SEOUL, South Korea -- North Korea sent a letter to the United Nations
nuclear watchdog Saturday, inviting inspectors to the country to discuss
shutting down its main nuclear reactor, state media reported.
U.S. Assistant Secretary of State Christopher Hill speaks to
the media in the Mongolian capital of Ulan Bator June 16, 2007. North
Korean funds that had been frozen in a Macau bank account for nearly two
years will soon reach Pyongyang and that should spur inspections of the
North's nuclear sites, Hill said. [Reuters]
The letter to the International Atomic Energy Agency
noted "that a working-level delegation of the IAEA has been invited to visit
(North Korea) as it is confirmed that the process of de-freezing the funds of
(North Korea) at the Banco Delta Asia in Macau has reached its final phase," the
North's Korean Central News Agency reported.
Ayhan Evrensel, a spokesman for the IAEA in Vienna, said the agency had not
received a letter from North Korea.

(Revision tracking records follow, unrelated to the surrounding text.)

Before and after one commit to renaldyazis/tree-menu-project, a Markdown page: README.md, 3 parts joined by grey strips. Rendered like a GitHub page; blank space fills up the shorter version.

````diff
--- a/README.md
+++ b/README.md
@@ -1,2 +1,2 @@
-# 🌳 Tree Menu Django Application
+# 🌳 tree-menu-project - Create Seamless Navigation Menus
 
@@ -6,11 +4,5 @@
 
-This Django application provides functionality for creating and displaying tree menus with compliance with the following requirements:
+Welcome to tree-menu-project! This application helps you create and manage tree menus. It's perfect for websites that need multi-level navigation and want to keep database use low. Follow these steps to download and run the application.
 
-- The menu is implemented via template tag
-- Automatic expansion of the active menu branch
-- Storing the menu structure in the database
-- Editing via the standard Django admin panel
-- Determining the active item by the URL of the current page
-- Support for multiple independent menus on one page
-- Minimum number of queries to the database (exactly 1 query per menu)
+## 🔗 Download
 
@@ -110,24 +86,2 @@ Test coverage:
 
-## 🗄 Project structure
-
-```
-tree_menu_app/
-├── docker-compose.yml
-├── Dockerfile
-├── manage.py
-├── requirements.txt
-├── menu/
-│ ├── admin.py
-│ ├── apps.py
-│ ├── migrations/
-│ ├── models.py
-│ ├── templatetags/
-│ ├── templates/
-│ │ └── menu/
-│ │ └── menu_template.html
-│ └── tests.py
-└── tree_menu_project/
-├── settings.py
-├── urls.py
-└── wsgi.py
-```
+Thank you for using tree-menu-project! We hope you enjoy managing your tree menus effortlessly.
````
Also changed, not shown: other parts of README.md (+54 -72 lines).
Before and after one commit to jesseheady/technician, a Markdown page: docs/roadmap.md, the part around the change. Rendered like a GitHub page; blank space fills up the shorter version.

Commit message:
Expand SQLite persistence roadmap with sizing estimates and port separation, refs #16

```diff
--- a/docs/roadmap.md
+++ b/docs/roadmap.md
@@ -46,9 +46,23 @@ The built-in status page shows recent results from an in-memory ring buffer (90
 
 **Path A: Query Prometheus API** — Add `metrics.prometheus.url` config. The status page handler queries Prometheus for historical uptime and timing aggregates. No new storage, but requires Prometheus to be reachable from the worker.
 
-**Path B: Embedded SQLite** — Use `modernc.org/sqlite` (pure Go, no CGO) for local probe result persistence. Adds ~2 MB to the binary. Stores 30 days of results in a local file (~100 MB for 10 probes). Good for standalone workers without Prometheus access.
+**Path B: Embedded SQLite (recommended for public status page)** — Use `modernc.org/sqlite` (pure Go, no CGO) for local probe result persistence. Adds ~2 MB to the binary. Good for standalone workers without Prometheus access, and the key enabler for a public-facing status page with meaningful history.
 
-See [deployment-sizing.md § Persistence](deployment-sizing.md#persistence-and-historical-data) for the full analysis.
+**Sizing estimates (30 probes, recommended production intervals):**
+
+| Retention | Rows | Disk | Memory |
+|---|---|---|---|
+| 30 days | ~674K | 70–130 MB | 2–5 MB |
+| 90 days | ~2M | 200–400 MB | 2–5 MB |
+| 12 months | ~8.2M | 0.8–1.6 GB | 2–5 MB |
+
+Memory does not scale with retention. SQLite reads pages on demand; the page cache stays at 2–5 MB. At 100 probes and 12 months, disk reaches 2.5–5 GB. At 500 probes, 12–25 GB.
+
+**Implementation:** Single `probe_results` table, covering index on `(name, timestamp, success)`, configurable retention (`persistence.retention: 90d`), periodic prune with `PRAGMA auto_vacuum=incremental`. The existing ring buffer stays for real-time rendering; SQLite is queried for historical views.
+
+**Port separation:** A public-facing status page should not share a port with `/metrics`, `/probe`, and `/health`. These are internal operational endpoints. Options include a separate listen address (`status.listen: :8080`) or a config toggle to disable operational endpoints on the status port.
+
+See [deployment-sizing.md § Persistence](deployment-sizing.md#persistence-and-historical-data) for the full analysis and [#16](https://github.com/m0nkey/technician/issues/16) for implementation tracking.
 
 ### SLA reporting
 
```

He declined comment further.
The inspectors were invited for "discussions of the procedures of the IAEA's
verification and monitoring of" shutting down its Yongbyon reactor, the report
North Korea had refused to act on its February pledge to disarm until it got
access to $25 million once frozen in a US-blacklisted Macau bank. The US accused
Banco Delta Asia of helping North Korea's government pass fake $100 bills and
launder money from weapons sales.
Claiming the financial freeze was a sign of Washington's hostility, North
Korea boycotted international nuclear talks for more than a year, during which
it conducted its first-ever atomic bomb test in October.
In an attempt to win North Korea's promise to start dismantling its nuclear
program, the US agreed earlier this year to give its blessing for the money to
The US, Japan, China, Russia and the two Koreas took part in the arms
negotiations that prompted the February pledge from the North to stop making
nuclear weapons in exchange for aid and political concessions.
South Korea's chief nuclear envoy, Chun Yung-woo, welcomed the North Korean
announcement as "good news."
"As we watch how the discussions between North Korea and the IAEA proceed, we
will start preparations for implementing our own obligations as outlined by the
Feb. 13 agreement," Chun told The Associated Press.
Chun was referring to the shipment of 50,000 tons of heavy fuel oil the North
Korea is to receive in return for shutting down its reactor and allowing U.N.
inspectors back into the country to verify the closure and seal the facility.
North Korea expelled IAEA inspectors in December 2002.
Signs of a breakthrough in the standoff emerged this week as the North Korean
funds at the Macau bank finally began to be transferred.
US nuclear envoy Christopher Hill said earlier Saturday that a technical
glitch was holding up the final transfer, but that the issue would likely be
"I heard that the money was transferred, it's in Russia, and they're having
some technical problems in getting it to the bank where the actual North Korean
accounts are," Hill told reporters at an Asia Society conference in Mongolia.